[Task objective] Pick the lines holding the string "text" out of the records and copy them.

[Web page edit records]
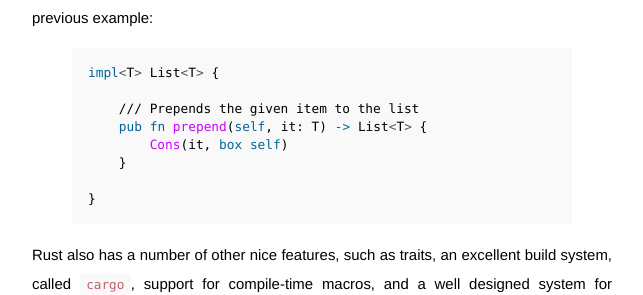
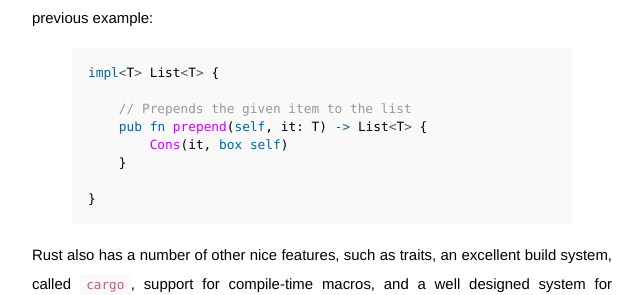
Before and after one commit to hawkw/hawkw.github.io, a Jekyll site: the page built from notebook/_posts/2015-01-20-first-steps-in-rust.markdown, in a window 1280 px wide and 900 px high, scrolled down 1884 px. Shown: the part 159-454 px from the top of the window, without its empty margins (318-961 px from the left). Built offline with Jekyll 4.4.1, drawn with Linux system fonts in a browser that asks for light colours.

```diff
--- a/notebook/_posts/2015-01-20-first-steps-in-rust.markdown
+++ b/notebook/_posts/2015-01-20-first-steps-in-rust.markdown
@@ -62,7 +62,7 @@ It's also possible to define implementations for methods on `enum` and `struct`
 {% highlight rust %}
 impl<T> List<T> {
 
-    /// Prepends the given item to the list
+    // Prepends the given item to the list
     pub fn prepend(self, it: T) -> List<T> {
         Cons(it, box self)
     }
```
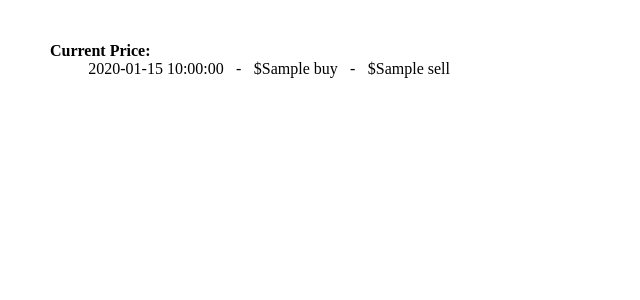
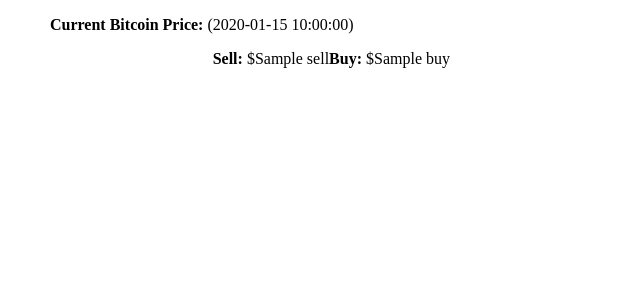
Before and after one commit to abid-mujtaba/BitcoinTracker-server, a Python web app: template templates/current.html in a window 1280 px wide. Shown: the top 300 px of the page, without its empty margins (0-640 px from the left). Run offline with Jinja, Linux system fonts and the light colour scheme; the template is opened without the code that fills it: most values are stand-ins (such as "Sample title", 1, 10 or a date in 2020).

Commit message:
Modify the current page template

```diff
--- a/templates/current.html
+++ b/templates/current.html
@@ -5,8 +5,9 @@
 </head>
 
 <body>
-    </br>
-    <p class="price"><b>Current Price:</b><span class="price">{{time}}<span class="hyphen">-</span>${{buy}}<span class="hyphen">-</span>${{sell}}</span></p>
-    </br>
+    <p class="price"><b>Current Bitcoin Price:</b> ({{time}})</p>
+
+    <p class="price"><span class="price"><b>Buy:</b> ${{buy}}</span></p>
+    <p class="price"><span class="price"><b>Sell:</b> ${{sell}}</span></p>
 </body>
 </html>
```
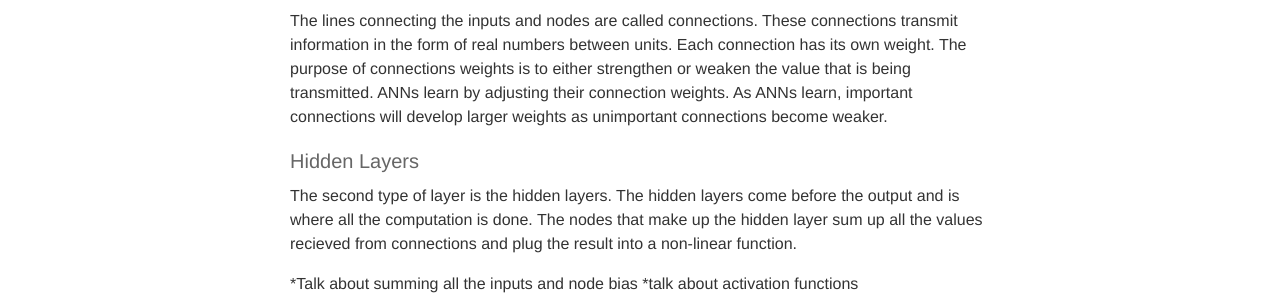
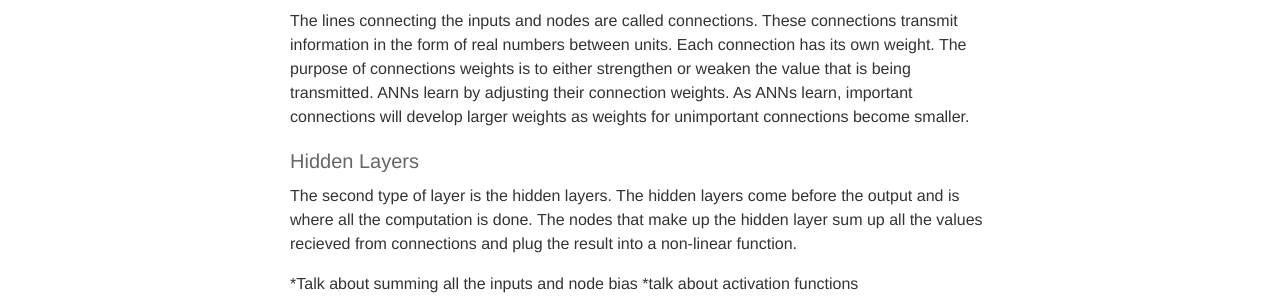
Before and after one commit to DanielJunghans/danieljunghans.github.io, a Jekyll site: the page built from _posts/2020-6-18-NEAT.markdown, in a window 1280 px wide and 900 px high, scrolled down 860 px. Shown: the part 248-548 px from the top of the window. Built offline with Jekyll 4.4.1, drawn with Linux system fonts in a browser that asks for light colours; nearby versions of some CDN libraries.

Commit message:
update blog

```diff
--- a/_posts/2020-6-18-NEAT.markdown
+++ b/_posts/2020-6-18-NEAT.markdown
@@ -21,7 +21,7 @@ ANNs are inspired by biological brains and are made up of densely interconnected
 <h4>Input Layer</h4>
 All ANNs are made up of 3 types of layers. The first layer is the input layer. This is the initial data used by the neural networks. For this project, the input layer will consist of historical trading data.
 <h4>Connections</h4>
-The lines connecting the inputs and nodes are called connections. These connections transmit information in the form of real numbers between units. Each connection has its own weight. The purpose of connections weights is to either strengthen or weaken the value that is being transmitted. ANNs learn by adjusting their connection weights. As ANNs learn, important connections will develop larger weights as unimportant connections become weaker.
+The lines connecting the inputs and nodes are called connections. These connections transmit information in the form of real numbers between units. Each connection has its own weight. The purpose of connections weights is to either strengthen or weaken the value that is being transmitted. ANNs learn by adjusting their connection weights. As ANNs learn, important connections will develop larger weights as weights for unimportant connections become smaller.
 
 <h4>Hidden Layers</h4>
 The second type of layer is the hidden layers. The hidden layers come before the output and is where all the computation is done. The nodes that make up the hidden layer sum up all the values recieved from connections and plug the result into a non-linear function.
```
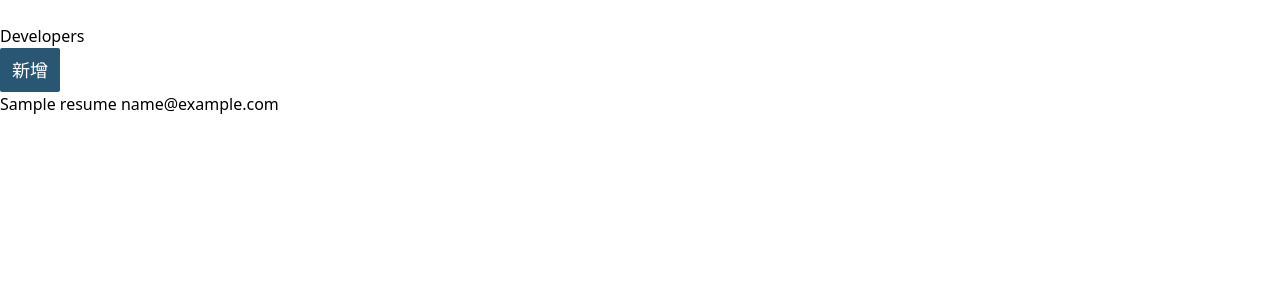
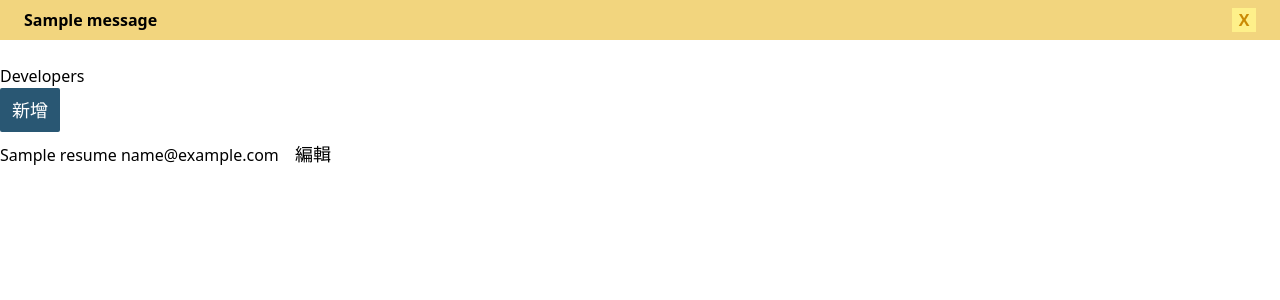
Before and after one commit to kaochenlong/pydev, a Django app: page /developers/ in a window 1280 px wide. Shown: the part 40-340 px from the top of the page. Run offline with Django 4.2, Linux system fonts and the light colour scheme; tables that the repository leaves empty hold one stand-in row (values such as "Sample post"); one stand-in notice (Sample message) is shown.

Commit message:
update resume

```diff
--- a/resumes/templates/resumes/index.html
+++ b/resumes/templates/resumes/index.html
@@ -11,6 +11,7 @@
     <li>
     {{ resume.name }}
     <a href="{% url 'resumes:show' resume.id %}">{{ resume.email }}</a>
+    <a href="{% url 'resumes:edit' resume.id %}" class="btn">編輯</a>
     </li>
   {% endfor %}
   </ul>
--- /dev/null
+++ b/resumes/templates/resumes/show.html
@@ -0,0 +1,6 @@
+{% extends "layouts/base.html" %}
+
+{% block content %}
+  <h1>{{ resume.email }}</h1>
+  <h2>{{ resume.name }}</h2>
+{% endblock %}
--- a/resumes/urls.py
+++ b/resumes/urls.py
@@ -7,4 +7,5 @@ urlpatterns = [
     path("", views.index, name="index"),
     path("new", views.new, name="new"),
     path("<int:id>", views.show, name="show"),
+    path("<int:id>/edit", views.edit, name="edit"),
 ]
--- a/resumes/views.py
+++ b/resumes/views.py
@@ -1,6 +1,6 @@
 from django.shortcuts import render, get_object_or_404, redirect
+from django.contrib import messages
 from .models import Resume
-from django.http import HttpResponse
 from .forms import ResumeForm
 
 
@@ -10,6 +10,7 @@ def index(req):
 
         if form.is_valid():
             form.save()
+            messages.success(req, "新增成功")
             return redirect("resumes:index")
         else:
             return render(req, "resumes/new.html", {"form": form})
@@ -20,9 +21,34 @@ def index(req):
 
 def show(req, id):
     resume = get_object_or_404(Resume, pk=id)
-    return HttpResponse(resume.email)
+
+    if req.method == "POST":
+        form = ResumeForm(req.POST, instance=resume)
+
+        if form.is_valid():
+            form.save()
+            messages.success(req, "更新成功")
+            return redirect("resumes:show", resume.id)
+        else:
+            return render(
+                req,
+                "resumes/edit.html",
+                {"form": form, "resume": resume},
+            )
+
+    return render(req, "resumes/show.html", {"resume": resume})
 
 
 def new(req):
     form = ResumeForm()
     return render(req, "resumes/new.html", {"form": form})
+
+
+def edit(req, id):
+    resume = get_object_or_404(Resume, pk=id)
+    form = ResumeForm(instance=resume)
+    return render(
+        req,
+        "resumes/edit.html",
+        {"form": form, "resume": resume},
+    )
--- a/src/styles/style.css
+++ b/src/styles/style.css
@@ -23,3 +23,7 @@
     @apply border border-py-blue-dark px-2 text-lg py-1;
   }
 }
+
+.flash {
+  @apply font-bold flex px-6 py-2 justify-between items-center bg-py-yellow-light;
+}
--- a/static/styles/style.css
+++ b/static/styles/style.css
@@ -610,6 +610,14 @@ video {
   display: flex;
 }
 
+.h-6 {
+  height: 1.5rem;
+}
+
+.w-6 {
+  width: 1.5rem;
+}
+
 .justify-between {
   justify-content: space-between;
 }
@@ -621,6 +629,11 @@ video {
 .bg-py-yellow {
   --tw-bg-opacity: 1;
   background-color: rgb(242 195 53 / var(--tw-bg-opacity));
+}
+
+.bg-yellow-200 {
+  --tw-bg-opacity: 1;
+  background-color: rgb(254 240 138 / var(--tw-bg-opacity));
 }
 
 .px-6 {
@@ -636,6 +649,11 @@ video {
 .text-red-500 {
   --tw-text-opacity: 1;
   color: rgb(239 68 68 / var(--tw-text-opacity));
+}
+
+.text-yellow-600 {
+  --tw-text-opacity: 1;
+  color: rgb(202 138 4 / var(--tw-text-opacity));
 }
 
 .btn {
@@ -713,3 +731,16 @@ video {
     line-height: 1.75rem;
   }
 }
+
+.flash {
+  display: flex;
+  align-items: center;
+  justify-content: space-between;
+  --tw-bg-opacity: 1;
+  background-color: rgb(242 213 126 / var(--tw-bg-opacity));
+  padding-left: 1.5rem;
+  padding-right: 1.5rem;
+  padding-top: 0.5rem;
+  padding-bottom: 0.5rem;
+  font-weight: 700;
+}
--- a/templates/layouts/base.html
+++ b/templates/layouts/base.html
@@ -13,6 +13,7 @@
   </head>
   <body>
     {% include "shared/navbar.html" %}
+    {% include "shared/flash.html" %}
     <main class="container mx-auto my-6">
       {% block content %}{% endblock %}
     </main>
--- /dev/null
+++ b/templates/shared/flash.html
@@ -0,0 +1,10 @@
+{% if messages %}
+  <div class="flash">
+    <ul>
+    {% for message in messages %}
+      <li class="{{ message.tags }}">{{ message }}</li>
+    {% endfor %}
+    </ul>
+    <button class="w-6 h-6 bg-yellow-200 text-yellow-600">X</button>
+  </div>
+{% endif %}
```
Also changed, not shown: resumes/templates/resumes/edit.html (added, +23 -0 lines).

[Written answer]
     @apply border border-py-blue-dark px-2 text-lg py-1;
 .text-red-500 {
   --tw-text-opacity: 1;
   color: rgb(239 68 68 / var(--tw-text-opacity));
+.text-yellow-600 {
+  --tw-text-opacity: 1;
+  color: rgb(202 138 4 / var(--tw-text-opacity));
+    <button class="w-6 h-6 bg-yellow-200 text-yellow-600">X</button>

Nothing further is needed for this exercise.